TASK PROMPT: Working through the lines below, return each one that holds "input".

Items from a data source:
[Start of Attachment]

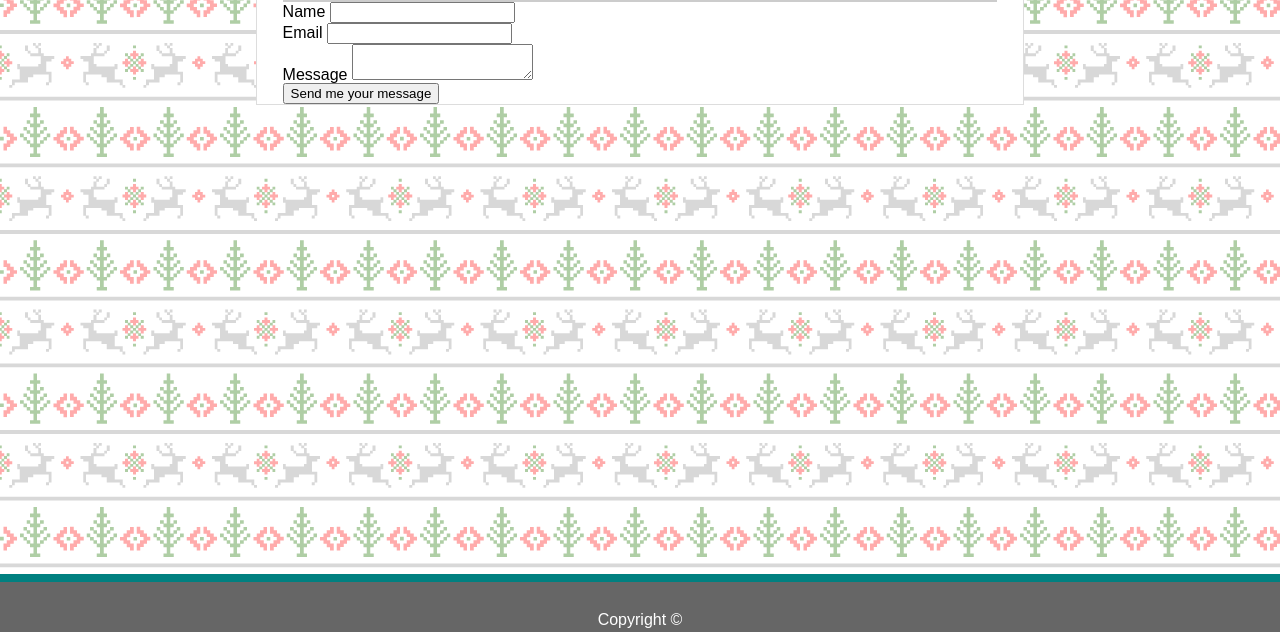
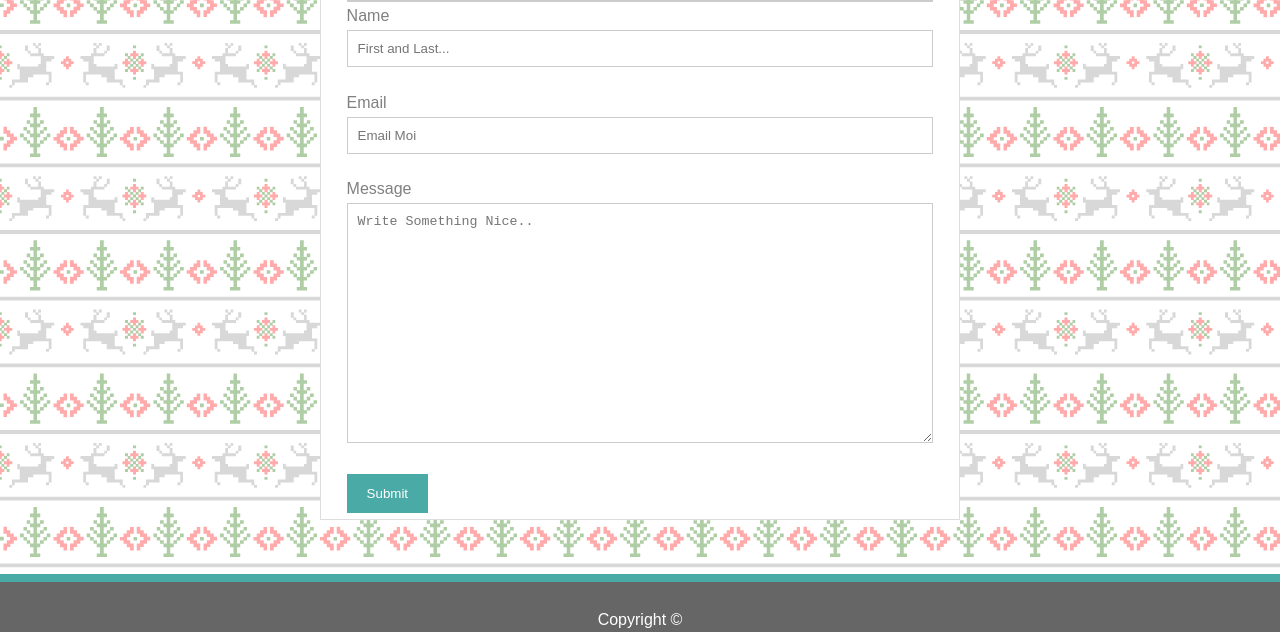
Before and after one commit to crusable13/Basic-Portfolio, a plain HTML site: page contact.html in a window 1280 px wide. Shown: the part 168-800 px from the top of the page. Drawn offline with Linux system fonts and the light colour scheme.

Commit message:
Contact Form Working

```diff
--- a/assets/css/style.css
+++ b/assets/css/style.css
@@ -26,7 +26,7 @@ header h1 {
 }
 
 header div {
-    margin: 0 20%;
+    margin: 0 25%;
 }
 .main-box h1 {
     color: #4aaaa5;
@@ -37,7 +37,7 @@ header div {
 }
 
 .main-box {
-    margin: 0 20%;
+    margin: 0 25%;
     background: white;
     border: 1px solid #dddddd;
     margin-top: 3vh;
@@ -52,7 +52,7 @@ ul {
     right: 0;
     top: 0;
     font-size: 20px;
-    margin: 0 20%;
+    margin: 0 25%;
 }
 
 #contact {
@@ -83,7 +83,7 @@ footer {
     height: 50px;
     background-color: #666666;
     bottom: 0%;
-    border-top: 8px solid teal;
+    border-top: 8px solid #4aaaa5;
 
 }
 
@@ -112,3 +112,35 @@ p {
     float: left;
     padding-right: 1%;
 }
+
+/* code for contact */
+
+form div  {
+    padding: 1% 0;
+}
+
+input[type=text], select, textarea {
+    width: 100%; /* Full width */
+    padding: 10px; /* Some padding */
+    border: 1px solid #ccc; /* Gray border */
+    box-sizing: border-box; /* Make sure that padding and width stays in place */
+    margin-top: 6px; /* Add a top margin */
+    margin-bottom: 16px; /* Bottom margin */
+    resize: vertical; /* Allow the user to vertically resize the textarea (not horizontally) */
+  }
+
+ textarea {
+      height: 30vh;
+  }
+
+  input[type=submit] {
+      color: white;
+      padding: 12px 20px;
+      background-color: #4aaaa5;
+      border: none;
+      cursor: pointer;
+  }
+
+  label {
+      color: gray;
+  }
--- a/contact.html
+++ b/contact.html
@@ -28,21 +28,24 @@
     <section class="main-box">
         <h1>Contact</h1>
 
-        <form>
+        <form action="action_page.phps">
             <div>
-                <label for="name">Name</label>
-                <input type="text" id="name" name="name">
+                <label for="fl-name">Name</label>
+                <input type="text" id="fl-name" name="name" placeholder="First and Last...">
             </div>
+
             <div>
                 <label for="email">Email</label>
-                <input type="text" id="email">
+                <input type="text" id="email" placeholder="Email Moi">
             </div>
+
             <div>
                 <label for="msg">Message</label>
-                <textarea id="msg" name="message"></textarea>
+                <textarea id="msg" name="message" placeholder="Write Something Nice.."></textarea>
             </div>
+
             <div>
-                <button type="submit">Send me your message</button>
+                <input type="submit" value="Submit"></button>
             </div>
         </form>
     </section>
```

[End of Attachment]

ANSWER SPACE:
+input[type=text], select, textarea {
+  input[type=submit] {
-                <input type="text" id="name" name="name">
+                <input type="text" id="fl-name" name="name" placeholder="First and Last...">
-                <input type="text" id="email">
+                <input type="text" id="email" placeholder="Email Moi">
+                <input type="submit" value="Submit"></button>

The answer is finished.